Moonfleet (DVD Review)22 Nov, 2010 By: Mike Clark
Available via WBshop.com’s Warner Archive
Stars Stewart Granger, George Sanders, Joan Greenwood, Alan Napier, Viveca Lindfors, Jon Whiteley.
As one of the few color and even fewer widescreen movies that Fritz Lang directed in his 41-year career, this undeservedly obscure (in America) 1955 yarn about a lad who falls in with 18th-century pirates points up the disconnect in critical sensibilities from country to country.

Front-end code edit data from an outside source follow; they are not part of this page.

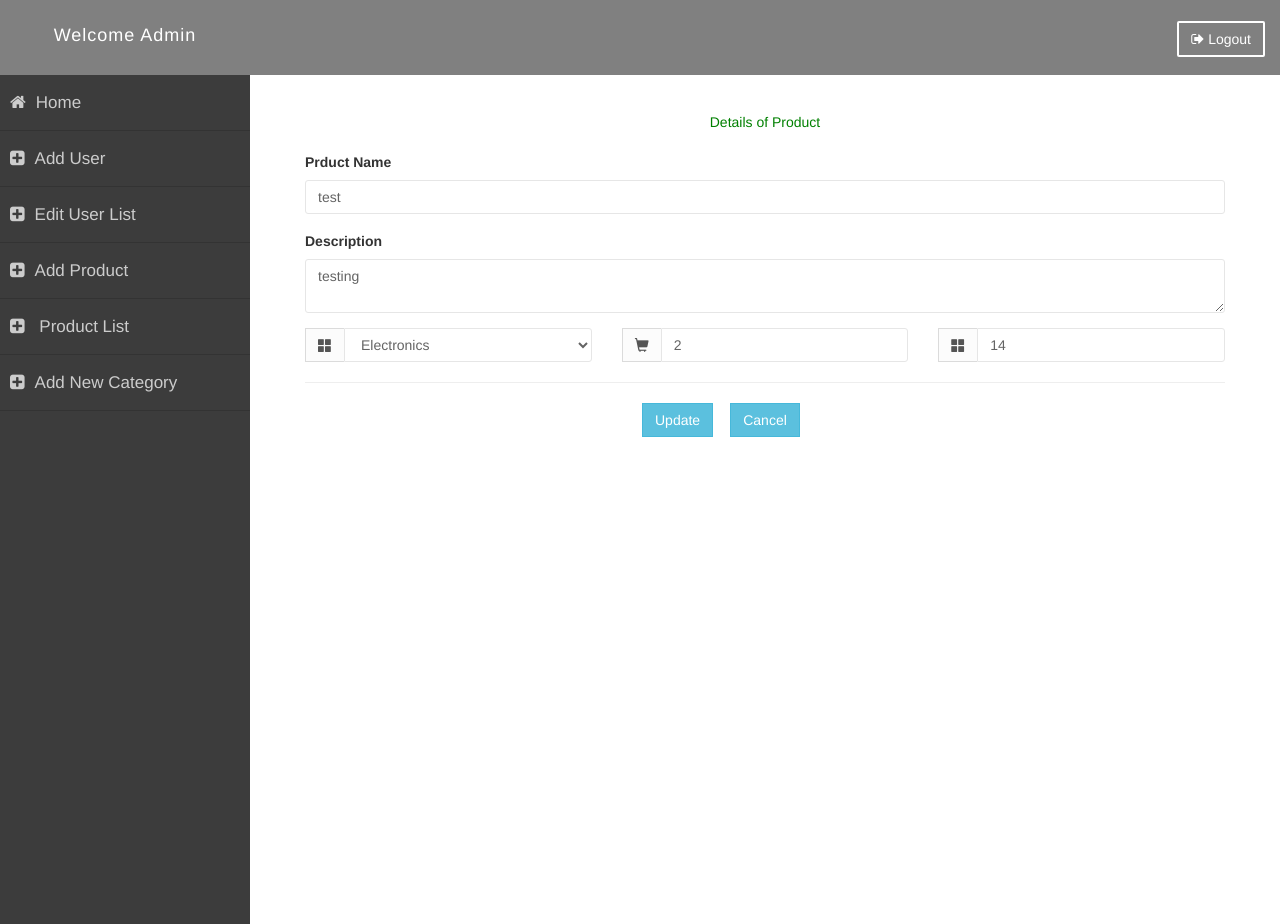
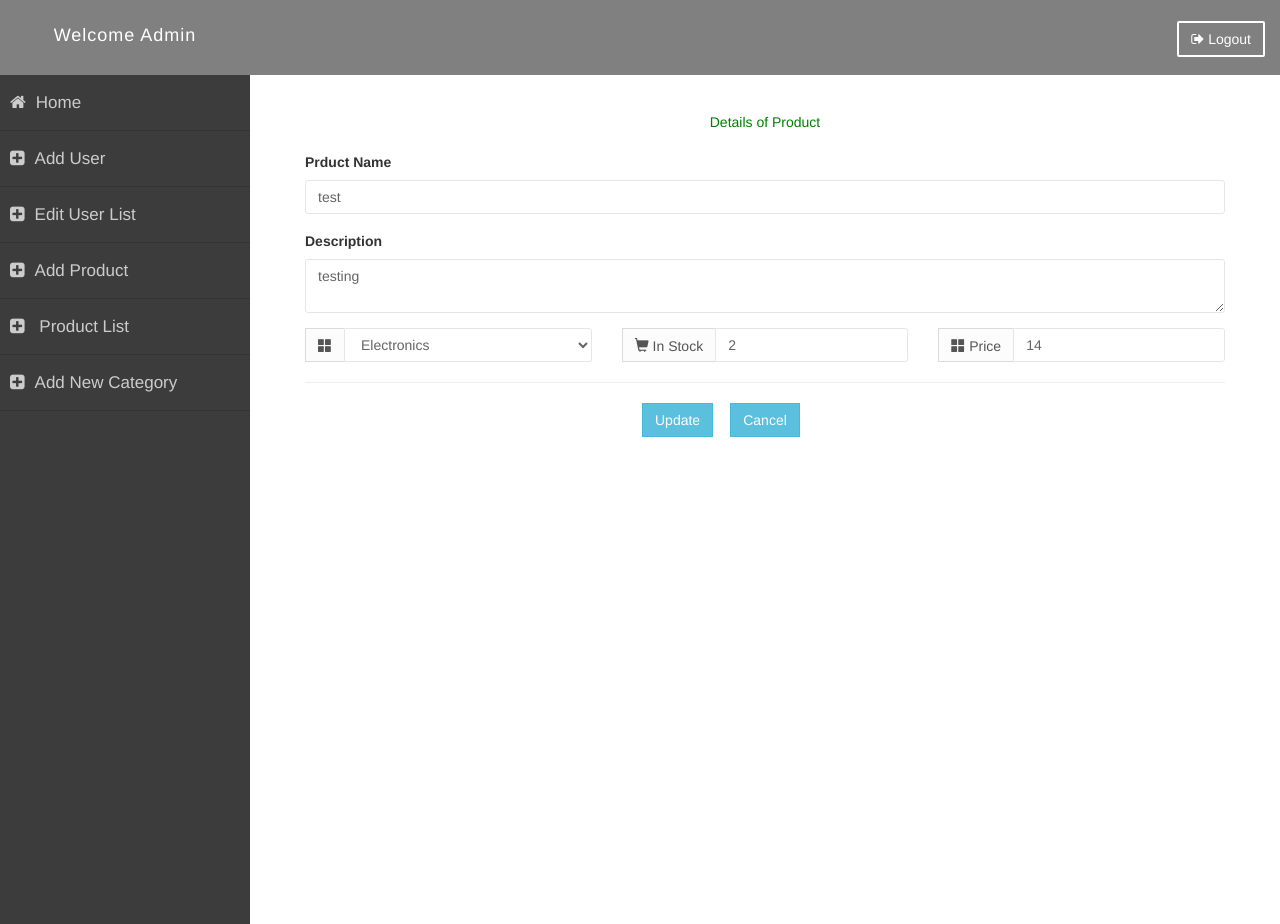
Before and after one commit to poojachaprana12/Warehouse-Management-System-usi-PHP-and-Codeiginter, a CodeIgniter app: page /database/Admin/product_view/?id=1 in a window 1280 px wide. Shown: the top 924 px of the page. Run offline with CodeIgniter, Linux system fonts and the light colour scheme; the visitor is signed in with stand-in values (Sample User, id 1); data comes from the database, SQL or seed files in the repository; some libraries are stand-ins or nearby versions.

Commit message:
Update Product_list_view.php

```diff
--- a/application/views/Product_list_view.php
+++ b/application/views/Product_list_view.php
@@ -56,7 +56,7 @@
 								<div class="col-md-4">
 									<div class="input-group">
 									<span class="input-group-addon">
-									<i class="glyphicon glyphicon-shopping-cart"></i>
+									<i class="glyphicon glyphicon-shopping-cart"></i> In Stock
 									</span>
 									<input type="text" class="form-control" name="pquantity" value="<?php echo $list->quantity; ?>" placeholder="Product Quantity" required>
 								</div>
@@ -65,7 +65,7 @@
 								<div class="col-md-4">
 									<div class="input-group">
 									<span class="input-group-addon">
-									<i class="glyphicon glyphicon-th-large"></i>
+									<i class="glyphicon glyphicon-th-large"></i> Price
 									</span>
 									<input type="number" class="form-control" name="price" value="<?php echo $list->price; ?>" placeholder="Price" required>
 
```
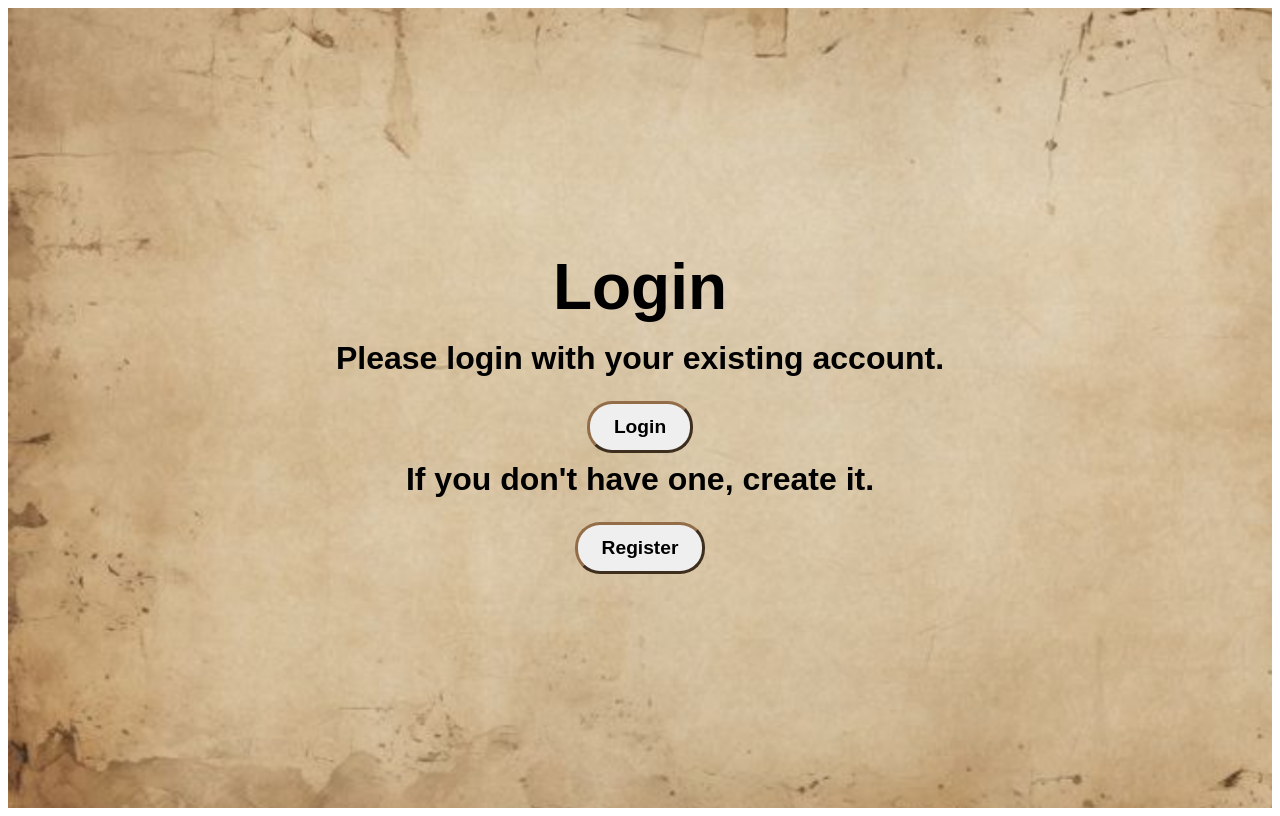
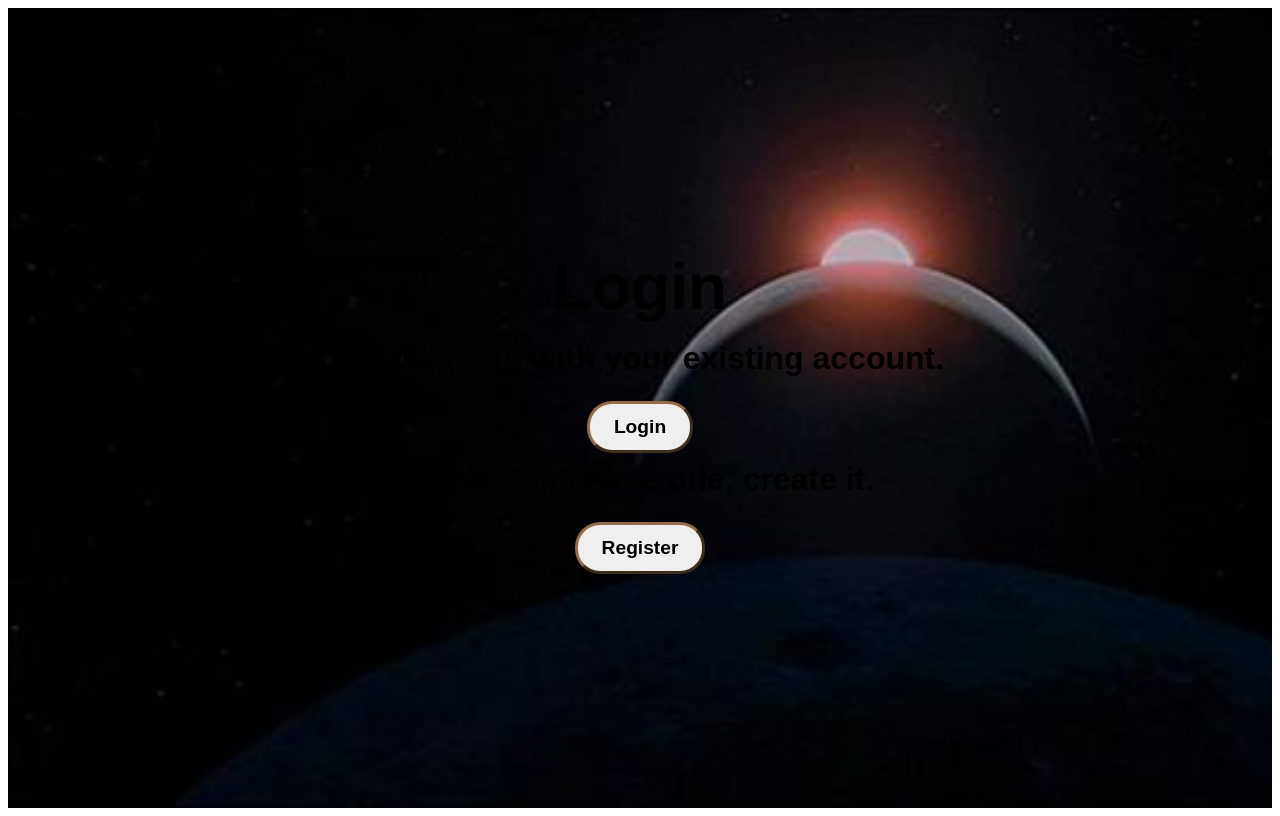
Before and after one commit to Datquangbui1011/Cornhack-Project, a React (Create React App) app in the folder side-quests-front/: page /login in a window 1280 px wide. Built offline with nearby package versions, Linux system fonts and the light colour scheme.

Commit message:
add space hpbg

```diff
--- a/side-quests-front/src/styles/LoginRegister.css
+++ b/side-quests-front/src/styles/LoginRegister.css
@@ -4,7 +4,7 @@
     justify-content: center;
     align-items: center;
     height: 100vh;
-    background-image: url("./../assets/images/5.png");
+    background-image: url("./../assets/images/homepage-bg.jpeg");
     background-size: cover ;
     width: 100%;
     height: 100vh;
```
Also changed, not shown: side-quests-front/src/assets/images/homepage-bg.jpeg (added), 1 other file (tests, documents, lock files or other folders).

In Europe and especially France, the picture has always been revered and got a DVD release in the French “Legendes du Cinema” series, which is a tip-off to the esteem in which it’s held. Stateside at MGM, trouble has always followed it around. Lang accused producer John Houseman of cutting the film in ways the director loathed, though it likely would have been a commercial flop anyway. This belated U.S. home release comes courtesy of controlling Warner’s on-demand unit (though once upon a million years ago, there was a laserdisc release).
As a child’s-eye-view of British coastal cutthroats, exotic women, saloon living, underground hideouts and personal loneliness, the result is naggingly affecting thanks in part to Miklos Rozsa’s score and an apposite turn by child co-lead Jon Whiteley. Though Whiteley’s most famous performance in a brief career came in a movie mostly forgotten today, the previous year’s The Little Kidnappers had won him a special Oscar shared with youthful co-star Vincent Winter (accepted for them, in absentia, by TV’s “Lassie” star Tommy Rettig). For a youngster, Whiteley had a grown-up face that suggests intelligence beyond his years — or at least to the pirate leader (Stewart Granger) to whom his ailing mother sends the lad for care and safekeeping. If only she knew — and she probably should, given a long-ago romantic dalliance that got the Granger character intentionally attacked by dogs belonging to her family. The kind of dogs that inflict scars of all kinds.
Take away High Society, Raintree County and not too many others, and you can watch most MGM movies from the 1950s with obvious evidence of tightened wallets. And yet according to Patrick McGilligan’s exemplary Lang bio The Nature of the Beast, this picture had the largest budget of the M/Metropolis director’s American movies, which began with MGM’s classic Fury in 1936 (this picture marked Lang’s first return to the studio). The exteriors are frequently dark and often transparently shot on a set, while the Eastman Color MGM too frequently used in those days was a synonym for mud. And yet Rozsa and the production design contribute heavily to a consistently eerie mood, and the interiors prove that Lang knew how to make a costume picture. More than most actors of the day Granger knew how to wear well-tailored duds (he’d played the lead in Beau Brummell just the year before). And George Sanders (as a so-called lord so slimy that he uses his wife as Granger bait) was the kind of actor who could look natural, or at least not foolish, wearing one those wigs the well-dressed male might have donned in 1757.
The movie runs just 86 minutes — a case of slightly choppy continuity engaging in a trade-off with reasonably brisk pacing. In any event, the picture seems to pick up steam as it goes: Whitely has to be lowered into a well (inside a bucket, no less), and there’s an exciting carriage scene that seals several fates involving characters played by three of the top-billed actors. This sets up a capper that I’ve always found moving — a scene I suspect is more than a little responsible for the movie’s cult. At the time, though, the New York Times’ Bosley Crowther gave Moonfleet another of his standard clueless drubbings (he’d recently panned East of Eden as well), and the film didn’t even rate an engagement at one of the downtown movie palaces in my hometown. Ultimately, it took Jean-Luc Godard and other French critics to put it on the map. Nothing new about that.